Dream studies have been impeded by the reliance on brain scans and people’s interpretation of dreams. Recently, however, four independent experiments conducted by researchers in Germany, France, the Netherlands and the USA found a way of ‘communicating’ with people experiencing lucid dreaming. Each experiment involved people experienced in lucid dreaming and who had been trained by scientists to answer simple pre-arranged questions by eye movement or mouth twitches (e.g. left signals ‘yes’, right signals ‘no’). During their REM sleep, which was determined by analysing people’s brain waves, participants were able to answer the questions using their eyes and facial twitches. Some dreamers even remembered the questions as they reported a narrator-style voices coming from beyond their dreams. It is hoped that this method of interactive dreaming will usher a new sub-field of dream studies focused of investigating further the function and importance of dreaming.
Dream a little dream of me…

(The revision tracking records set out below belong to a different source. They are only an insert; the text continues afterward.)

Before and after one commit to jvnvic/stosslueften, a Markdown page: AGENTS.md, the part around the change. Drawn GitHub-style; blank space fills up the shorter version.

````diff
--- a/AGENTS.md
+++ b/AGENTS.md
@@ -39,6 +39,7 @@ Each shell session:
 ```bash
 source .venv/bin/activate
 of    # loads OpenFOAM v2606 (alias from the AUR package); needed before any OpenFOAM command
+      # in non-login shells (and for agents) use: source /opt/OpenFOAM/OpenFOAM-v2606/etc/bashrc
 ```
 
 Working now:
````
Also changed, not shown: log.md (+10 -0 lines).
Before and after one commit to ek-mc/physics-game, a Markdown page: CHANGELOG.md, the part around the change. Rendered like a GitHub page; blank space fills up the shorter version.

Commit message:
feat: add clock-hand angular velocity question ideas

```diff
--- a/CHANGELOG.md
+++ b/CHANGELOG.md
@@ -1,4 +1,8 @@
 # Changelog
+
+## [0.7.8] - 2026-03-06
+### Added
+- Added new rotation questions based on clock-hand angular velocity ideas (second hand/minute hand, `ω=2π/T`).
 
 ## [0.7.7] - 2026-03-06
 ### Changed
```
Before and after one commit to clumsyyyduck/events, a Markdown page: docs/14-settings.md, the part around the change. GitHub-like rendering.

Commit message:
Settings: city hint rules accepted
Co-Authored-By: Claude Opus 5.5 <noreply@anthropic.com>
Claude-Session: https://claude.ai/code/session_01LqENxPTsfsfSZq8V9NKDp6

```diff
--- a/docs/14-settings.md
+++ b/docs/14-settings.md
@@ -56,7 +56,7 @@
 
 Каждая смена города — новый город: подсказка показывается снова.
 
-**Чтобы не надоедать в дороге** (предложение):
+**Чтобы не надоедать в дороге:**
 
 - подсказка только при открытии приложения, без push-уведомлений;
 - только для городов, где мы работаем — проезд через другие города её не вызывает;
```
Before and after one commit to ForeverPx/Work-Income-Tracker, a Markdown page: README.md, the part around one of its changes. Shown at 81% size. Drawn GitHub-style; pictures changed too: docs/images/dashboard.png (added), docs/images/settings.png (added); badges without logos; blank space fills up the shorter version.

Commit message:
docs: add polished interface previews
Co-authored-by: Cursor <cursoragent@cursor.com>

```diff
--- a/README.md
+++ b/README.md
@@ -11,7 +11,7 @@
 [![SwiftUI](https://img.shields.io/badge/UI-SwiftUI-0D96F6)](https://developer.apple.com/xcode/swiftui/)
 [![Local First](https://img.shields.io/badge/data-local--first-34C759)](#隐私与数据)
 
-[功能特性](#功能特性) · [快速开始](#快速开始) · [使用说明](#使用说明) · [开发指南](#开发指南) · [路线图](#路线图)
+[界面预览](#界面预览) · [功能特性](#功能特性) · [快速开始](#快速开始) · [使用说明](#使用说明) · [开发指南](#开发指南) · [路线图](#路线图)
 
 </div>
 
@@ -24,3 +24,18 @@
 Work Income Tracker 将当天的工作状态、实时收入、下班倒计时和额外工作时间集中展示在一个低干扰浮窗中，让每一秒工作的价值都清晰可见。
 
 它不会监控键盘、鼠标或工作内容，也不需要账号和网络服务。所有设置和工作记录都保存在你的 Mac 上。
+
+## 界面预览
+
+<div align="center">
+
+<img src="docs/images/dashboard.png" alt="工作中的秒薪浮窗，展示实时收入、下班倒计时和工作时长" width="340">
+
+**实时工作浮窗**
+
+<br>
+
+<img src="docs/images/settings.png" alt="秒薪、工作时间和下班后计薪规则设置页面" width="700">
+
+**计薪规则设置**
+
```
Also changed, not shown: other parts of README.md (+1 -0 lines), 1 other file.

Today’s science knows surprisingly little about the purpose of dreaming. Theories vary from claiming that dreams are a form of memory consolidation, while others suppose that dreaming is a way of simulating future possibilities. Learning more about dreams will help unravel one of the most perplexing and misunderstood mysteries of the human mind. Interactive dreaming can be also used as a therapy for people suffering from nightmares and anxiety. Scientists are even considering the possibility of dream manipulation in order to test whether a person could consciously learn while asleep. Let’s just say that future research may offer possibilities we haven’t even dreamt of!